This article reappraises Gérard Oury’s Les Aventures de Rabbi Jacob (1973), a comedy
about a bigoted Frenchman and an Arab revolutionary disguised as orthodox
rabbis, by considering the film’s original historical context, its attention to traumatic
memories, and its place inside French culture as a cinematic lieu de mémoire.
Rabbi Jacob represented a comedic medium through which Oury addressed the
serious themes of racism and antisemitism as he envisioned multicultural reconciliation
between the French, Arabs, and Jews. Rabbi Jacob was inseparable from
the history of Jews in France, their deportation during the Second World War, and
the postwar acceptance that being Jewish was compatible with integration into
France. At the same time, Rabbi Jacob portrayed Arabs as a series of (post)colonial
stereotypes leading one pro-Palestinian supporter to hijack an airplane in protest.

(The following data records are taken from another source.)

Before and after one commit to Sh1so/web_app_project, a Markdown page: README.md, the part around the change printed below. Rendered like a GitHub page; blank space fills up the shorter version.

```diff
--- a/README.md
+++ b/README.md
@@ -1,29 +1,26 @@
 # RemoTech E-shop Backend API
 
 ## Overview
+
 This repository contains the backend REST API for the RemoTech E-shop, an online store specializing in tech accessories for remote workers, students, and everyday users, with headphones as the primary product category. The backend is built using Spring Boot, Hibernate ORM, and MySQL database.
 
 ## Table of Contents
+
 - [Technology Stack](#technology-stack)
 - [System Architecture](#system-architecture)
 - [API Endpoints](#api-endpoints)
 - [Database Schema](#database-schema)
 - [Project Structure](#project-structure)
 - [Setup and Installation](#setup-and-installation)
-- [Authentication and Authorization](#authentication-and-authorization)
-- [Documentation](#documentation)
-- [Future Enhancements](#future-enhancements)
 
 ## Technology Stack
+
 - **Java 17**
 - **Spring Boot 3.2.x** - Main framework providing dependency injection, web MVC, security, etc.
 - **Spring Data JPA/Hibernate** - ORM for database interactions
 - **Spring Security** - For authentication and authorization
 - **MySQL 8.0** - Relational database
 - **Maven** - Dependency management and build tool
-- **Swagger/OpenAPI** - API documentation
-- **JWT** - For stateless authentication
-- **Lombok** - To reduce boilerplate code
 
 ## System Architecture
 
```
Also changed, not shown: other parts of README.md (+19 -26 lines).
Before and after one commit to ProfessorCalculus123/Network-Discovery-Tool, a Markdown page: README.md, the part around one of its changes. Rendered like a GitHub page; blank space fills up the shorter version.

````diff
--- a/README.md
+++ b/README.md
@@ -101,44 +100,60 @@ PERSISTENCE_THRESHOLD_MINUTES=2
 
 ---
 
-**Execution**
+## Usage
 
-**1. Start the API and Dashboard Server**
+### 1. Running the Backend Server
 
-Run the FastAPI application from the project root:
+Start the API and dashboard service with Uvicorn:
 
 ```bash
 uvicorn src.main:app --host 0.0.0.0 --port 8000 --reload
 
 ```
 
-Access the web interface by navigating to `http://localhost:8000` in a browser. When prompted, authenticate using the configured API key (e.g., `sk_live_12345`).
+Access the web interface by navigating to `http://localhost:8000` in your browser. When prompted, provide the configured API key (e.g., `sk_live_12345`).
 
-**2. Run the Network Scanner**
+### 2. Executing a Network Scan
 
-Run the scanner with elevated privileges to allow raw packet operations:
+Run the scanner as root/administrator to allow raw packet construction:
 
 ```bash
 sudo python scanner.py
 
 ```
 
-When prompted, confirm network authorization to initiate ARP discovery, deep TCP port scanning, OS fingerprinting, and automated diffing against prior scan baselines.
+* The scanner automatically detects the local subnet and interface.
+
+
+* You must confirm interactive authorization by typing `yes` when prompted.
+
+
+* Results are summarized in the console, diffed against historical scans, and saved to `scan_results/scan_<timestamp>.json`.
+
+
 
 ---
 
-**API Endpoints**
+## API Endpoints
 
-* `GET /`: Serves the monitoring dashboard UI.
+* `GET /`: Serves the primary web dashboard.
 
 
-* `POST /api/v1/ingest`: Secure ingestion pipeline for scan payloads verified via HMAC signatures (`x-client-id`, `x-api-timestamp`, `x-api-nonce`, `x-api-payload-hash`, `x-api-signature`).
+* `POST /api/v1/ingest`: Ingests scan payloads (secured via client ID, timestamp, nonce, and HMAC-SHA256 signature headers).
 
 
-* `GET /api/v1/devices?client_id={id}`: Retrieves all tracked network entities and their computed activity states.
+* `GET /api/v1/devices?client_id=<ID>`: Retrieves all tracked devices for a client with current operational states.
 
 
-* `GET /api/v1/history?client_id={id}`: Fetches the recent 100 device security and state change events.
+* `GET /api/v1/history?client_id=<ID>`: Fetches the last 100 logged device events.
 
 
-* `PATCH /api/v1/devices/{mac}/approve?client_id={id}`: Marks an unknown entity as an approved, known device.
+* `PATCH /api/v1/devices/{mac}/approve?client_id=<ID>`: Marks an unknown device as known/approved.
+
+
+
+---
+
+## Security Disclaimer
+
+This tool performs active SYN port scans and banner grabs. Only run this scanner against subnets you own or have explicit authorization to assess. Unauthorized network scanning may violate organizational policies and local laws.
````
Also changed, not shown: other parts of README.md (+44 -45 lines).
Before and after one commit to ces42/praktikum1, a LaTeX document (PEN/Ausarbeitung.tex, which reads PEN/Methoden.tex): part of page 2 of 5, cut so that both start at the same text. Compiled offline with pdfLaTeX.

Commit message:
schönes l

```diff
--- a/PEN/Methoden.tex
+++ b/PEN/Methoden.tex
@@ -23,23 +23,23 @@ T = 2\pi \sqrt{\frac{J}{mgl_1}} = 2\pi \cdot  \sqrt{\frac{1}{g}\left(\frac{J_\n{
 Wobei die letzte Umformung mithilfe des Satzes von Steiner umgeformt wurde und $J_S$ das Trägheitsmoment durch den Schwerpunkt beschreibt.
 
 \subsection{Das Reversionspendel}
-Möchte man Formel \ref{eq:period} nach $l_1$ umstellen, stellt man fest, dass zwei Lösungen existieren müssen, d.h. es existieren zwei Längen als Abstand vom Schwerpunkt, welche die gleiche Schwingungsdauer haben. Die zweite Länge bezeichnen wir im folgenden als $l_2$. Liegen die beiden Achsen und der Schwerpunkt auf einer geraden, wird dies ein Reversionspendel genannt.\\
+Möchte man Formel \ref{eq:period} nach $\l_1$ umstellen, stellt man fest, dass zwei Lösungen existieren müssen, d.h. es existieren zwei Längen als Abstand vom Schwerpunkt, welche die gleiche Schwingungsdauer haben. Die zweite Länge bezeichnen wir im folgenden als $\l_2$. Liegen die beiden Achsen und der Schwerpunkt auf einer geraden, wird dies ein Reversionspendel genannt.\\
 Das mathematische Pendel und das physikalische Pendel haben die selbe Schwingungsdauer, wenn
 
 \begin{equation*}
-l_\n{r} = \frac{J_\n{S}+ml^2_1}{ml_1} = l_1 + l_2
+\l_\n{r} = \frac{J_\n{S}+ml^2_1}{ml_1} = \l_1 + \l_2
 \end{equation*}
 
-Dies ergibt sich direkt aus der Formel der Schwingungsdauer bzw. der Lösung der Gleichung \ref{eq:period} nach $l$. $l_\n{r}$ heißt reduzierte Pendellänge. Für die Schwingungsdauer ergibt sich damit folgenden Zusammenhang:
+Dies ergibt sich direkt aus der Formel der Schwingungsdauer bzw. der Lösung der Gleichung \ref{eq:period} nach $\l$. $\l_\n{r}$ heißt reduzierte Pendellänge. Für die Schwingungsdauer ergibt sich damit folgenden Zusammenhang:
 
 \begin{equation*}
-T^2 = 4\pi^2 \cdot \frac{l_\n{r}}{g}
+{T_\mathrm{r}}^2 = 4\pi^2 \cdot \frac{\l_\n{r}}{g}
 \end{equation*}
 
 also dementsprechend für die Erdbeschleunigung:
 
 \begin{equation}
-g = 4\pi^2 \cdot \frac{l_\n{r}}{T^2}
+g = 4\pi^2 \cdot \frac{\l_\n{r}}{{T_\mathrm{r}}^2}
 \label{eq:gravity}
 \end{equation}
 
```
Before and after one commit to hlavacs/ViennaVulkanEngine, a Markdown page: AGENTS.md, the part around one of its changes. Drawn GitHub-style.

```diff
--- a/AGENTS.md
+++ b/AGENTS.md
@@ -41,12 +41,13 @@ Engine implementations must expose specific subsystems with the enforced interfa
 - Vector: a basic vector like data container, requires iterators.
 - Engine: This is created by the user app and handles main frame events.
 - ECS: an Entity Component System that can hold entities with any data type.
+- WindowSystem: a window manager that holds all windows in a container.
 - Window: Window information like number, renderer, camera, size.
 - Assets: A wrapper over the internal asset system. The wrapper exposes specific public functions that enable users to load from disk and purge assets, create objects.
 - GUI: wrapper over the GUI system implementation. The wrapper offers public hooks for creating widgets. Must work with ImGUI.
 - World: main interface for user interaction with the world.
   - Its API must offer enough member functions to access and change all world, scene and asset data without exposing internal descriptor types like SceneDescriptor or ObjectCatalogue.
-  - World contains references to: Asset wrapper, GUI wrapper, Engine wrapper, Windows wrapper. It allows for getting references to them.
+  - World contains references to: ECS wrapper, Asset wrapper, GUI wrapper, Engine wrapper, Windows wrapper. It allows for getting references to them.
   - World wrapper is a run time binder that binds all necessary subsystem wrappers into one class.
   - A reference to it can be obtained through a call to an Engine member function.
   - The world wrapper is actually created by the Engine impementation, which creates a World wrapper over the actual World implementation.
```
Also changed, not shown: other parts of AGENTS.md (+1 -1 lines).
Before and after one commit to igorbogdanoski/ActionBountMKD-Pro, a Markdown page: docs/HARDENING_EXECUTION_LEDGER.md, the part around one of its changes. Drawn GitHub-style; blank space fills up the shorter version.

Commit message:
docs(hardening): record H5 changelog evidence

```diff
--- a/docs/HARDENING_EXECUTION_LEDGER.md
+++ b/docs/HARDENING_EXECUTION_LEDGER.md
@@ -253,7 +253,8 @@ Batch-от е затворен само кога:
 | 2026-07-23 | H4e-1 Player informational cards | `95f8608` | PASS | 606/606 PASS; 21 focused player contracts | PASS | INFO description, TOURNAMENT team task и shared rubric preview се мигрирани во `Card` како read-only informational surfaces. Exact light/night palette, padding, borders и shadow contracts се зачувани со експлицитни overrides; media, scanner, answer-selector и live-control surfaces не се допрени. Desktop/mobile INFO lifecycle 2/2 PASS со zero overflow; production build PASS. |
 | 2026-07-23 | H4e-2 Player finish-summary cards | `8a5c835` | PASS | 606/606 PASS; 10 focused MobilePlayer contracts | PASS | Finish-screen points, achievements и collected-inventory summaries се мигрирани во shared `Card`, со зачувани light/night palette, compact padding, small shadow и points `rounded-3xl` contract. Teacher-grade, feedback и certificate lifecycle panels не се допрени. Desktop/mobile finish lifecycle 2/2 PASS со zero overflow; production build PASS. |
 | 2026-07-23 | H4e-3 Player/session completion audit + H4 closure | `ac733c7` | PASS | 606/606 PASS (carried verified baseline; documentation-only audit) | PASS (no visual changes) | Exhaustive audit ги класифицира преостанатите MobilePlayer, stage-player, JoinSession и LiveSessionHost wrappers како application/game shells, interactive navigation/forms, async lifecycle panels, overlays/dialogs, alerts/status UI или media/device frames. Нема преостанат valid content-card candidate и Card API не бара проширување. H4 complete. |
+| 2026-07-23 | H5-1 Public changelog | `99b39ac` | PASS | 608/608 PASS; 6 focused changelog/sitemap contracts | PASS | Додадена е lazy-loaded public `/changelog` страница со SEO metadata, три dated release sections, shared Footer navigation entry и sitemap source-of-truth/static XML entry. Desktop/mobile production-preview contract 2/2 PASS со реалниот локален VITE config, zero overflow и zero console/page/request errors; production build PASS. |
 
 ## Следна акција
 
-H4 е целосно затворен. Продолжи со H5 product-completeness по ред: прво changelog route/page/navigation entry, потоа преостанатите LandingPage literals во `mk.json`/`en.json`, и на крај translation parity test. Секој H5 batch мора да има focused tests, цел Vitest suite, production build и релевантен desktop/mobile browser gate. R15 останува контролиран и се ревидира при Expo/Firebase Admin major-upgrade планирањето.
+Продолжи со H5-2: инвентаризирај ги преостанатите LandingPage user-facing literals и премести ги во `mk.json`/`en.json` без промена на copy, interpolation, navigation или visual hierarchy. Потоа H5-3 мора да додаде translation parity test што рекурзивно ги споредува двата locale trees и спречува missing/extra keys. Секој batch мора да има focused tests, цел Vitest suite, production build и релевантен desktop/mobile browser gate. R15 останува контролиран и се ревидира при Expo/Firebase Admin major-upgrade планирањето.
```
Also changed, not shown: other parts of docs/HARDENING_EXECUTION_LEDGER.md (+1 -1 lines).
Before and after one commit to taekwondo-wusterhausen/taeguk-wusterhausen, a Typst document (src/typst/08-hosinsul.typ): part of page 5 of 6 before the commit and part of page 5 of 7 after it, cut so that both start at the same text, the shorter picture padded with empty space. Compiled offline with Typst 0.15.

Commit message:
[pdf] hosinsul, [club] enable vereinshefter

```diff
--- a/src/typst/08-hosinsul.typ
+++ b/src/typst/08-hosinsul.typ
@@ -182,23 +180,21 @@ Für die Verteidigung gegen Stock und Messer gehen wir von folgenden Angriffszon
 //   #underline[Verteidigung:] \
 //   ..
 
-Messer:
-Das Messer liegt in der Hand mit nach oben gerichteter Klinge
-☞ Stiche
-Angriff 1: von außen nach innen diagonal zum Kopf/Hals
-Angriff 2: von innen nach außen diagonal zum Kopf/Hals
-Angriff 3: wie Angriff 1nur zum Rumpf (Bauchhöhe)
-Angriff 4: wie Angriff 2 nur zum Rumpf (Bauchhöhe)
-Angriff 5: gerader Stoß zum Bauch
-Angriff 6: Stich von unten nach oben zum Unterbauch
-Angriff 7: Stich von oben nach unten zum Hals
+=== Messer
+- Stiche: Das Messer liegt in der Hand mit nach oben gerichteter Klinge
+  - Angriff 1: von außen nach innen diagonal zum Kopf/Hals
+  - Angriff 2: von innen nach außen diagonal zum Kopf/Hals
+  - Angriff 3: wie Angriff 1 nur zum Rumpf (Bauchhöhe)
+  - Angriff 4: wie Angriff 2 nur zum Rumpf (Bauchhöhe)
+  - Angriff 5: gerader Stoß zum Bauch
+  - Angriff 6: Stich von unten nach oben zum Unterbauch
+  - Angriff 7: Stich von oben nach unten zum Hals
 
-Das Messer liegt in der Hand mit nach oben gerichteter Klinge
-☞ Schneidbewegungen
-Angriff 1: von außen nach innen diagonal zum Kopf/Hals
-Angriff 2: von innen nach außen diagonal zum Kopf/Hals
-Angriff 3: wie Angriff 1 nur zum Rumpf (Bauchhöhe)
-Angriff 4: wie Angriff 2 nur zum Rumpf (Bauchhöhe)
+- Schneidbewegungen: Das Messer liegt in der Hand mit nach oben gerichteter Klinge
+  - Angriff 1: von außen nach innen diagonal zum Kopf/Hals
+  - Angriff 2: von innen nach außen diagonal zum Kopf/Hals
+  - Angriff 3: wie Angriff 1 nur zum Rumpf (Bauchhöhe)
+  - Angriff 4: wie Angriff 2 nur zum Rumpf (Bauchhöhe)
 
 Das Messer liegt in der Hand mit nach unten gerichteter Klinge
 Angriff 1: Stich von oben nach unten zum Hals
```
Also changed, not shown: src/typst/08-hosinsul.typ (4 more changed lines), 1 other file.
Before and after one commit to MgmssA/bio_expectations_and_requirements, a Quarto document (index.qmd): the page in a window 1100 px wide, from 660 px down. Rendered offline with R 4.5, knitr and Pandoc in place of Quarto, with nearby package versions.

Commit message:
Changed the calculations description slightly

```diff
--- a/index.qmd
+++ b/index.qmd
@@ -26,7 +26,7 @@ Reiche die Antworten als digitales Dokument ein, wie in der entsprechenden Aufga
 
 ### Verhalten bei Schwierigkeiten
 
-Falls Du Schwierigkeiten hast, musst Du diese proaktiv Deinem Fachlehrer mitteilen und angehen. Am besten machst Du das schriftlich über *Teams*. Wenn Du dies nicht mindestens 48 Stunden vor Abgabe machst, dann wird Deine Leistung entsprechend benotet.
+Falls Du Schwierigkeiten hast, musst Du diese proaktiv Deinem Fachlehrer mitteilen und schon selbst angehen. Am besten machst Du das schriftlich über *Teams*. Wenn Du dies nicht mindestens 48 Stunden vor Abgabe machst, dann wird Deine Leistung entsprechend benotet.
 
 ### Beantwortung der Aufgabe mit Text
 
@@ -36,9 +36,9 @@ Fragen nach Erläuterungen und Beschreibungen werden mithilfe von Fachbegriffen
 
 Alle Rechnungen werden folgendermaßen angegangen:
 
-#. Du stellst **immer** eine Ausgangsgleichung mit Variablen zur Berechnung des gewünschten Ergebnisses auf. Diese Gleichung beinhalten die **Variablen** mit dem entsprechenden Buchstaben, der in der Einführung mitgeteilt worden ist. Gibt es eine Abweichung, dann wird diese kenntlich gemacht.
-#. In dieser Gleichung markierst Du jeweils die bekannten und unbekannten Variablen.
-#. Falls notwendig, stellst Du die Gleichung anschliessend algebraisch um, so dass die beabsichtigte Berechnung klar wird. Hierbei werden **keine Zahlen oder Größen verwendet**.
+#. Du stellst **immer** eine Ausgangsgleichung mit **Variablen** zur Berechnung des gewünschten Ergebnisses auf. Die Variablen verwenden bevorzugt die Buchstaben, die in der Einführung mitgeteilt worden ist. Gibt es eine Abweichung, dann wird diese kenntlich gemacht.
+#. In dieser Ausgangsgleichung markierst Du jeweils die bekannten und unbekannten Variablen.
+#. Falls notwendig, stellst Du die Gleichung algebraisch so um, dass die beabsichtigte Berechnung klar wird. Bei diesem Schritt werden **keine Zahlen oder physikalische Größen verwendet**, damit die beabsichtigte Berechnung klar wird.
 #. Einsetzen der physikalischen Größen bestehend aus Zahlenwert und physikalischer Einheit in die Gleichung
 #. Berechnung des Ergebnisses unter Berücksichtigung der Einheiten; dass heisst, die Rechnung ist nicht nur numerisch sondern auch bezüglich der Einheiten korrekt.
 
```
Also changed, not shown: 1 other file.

Rabbi Jacob records an optimistic moment at the close of the trente glorieuses and
continues to serve as a source for narratives on philo-Semitism, tolerance, and
anti-racism in France.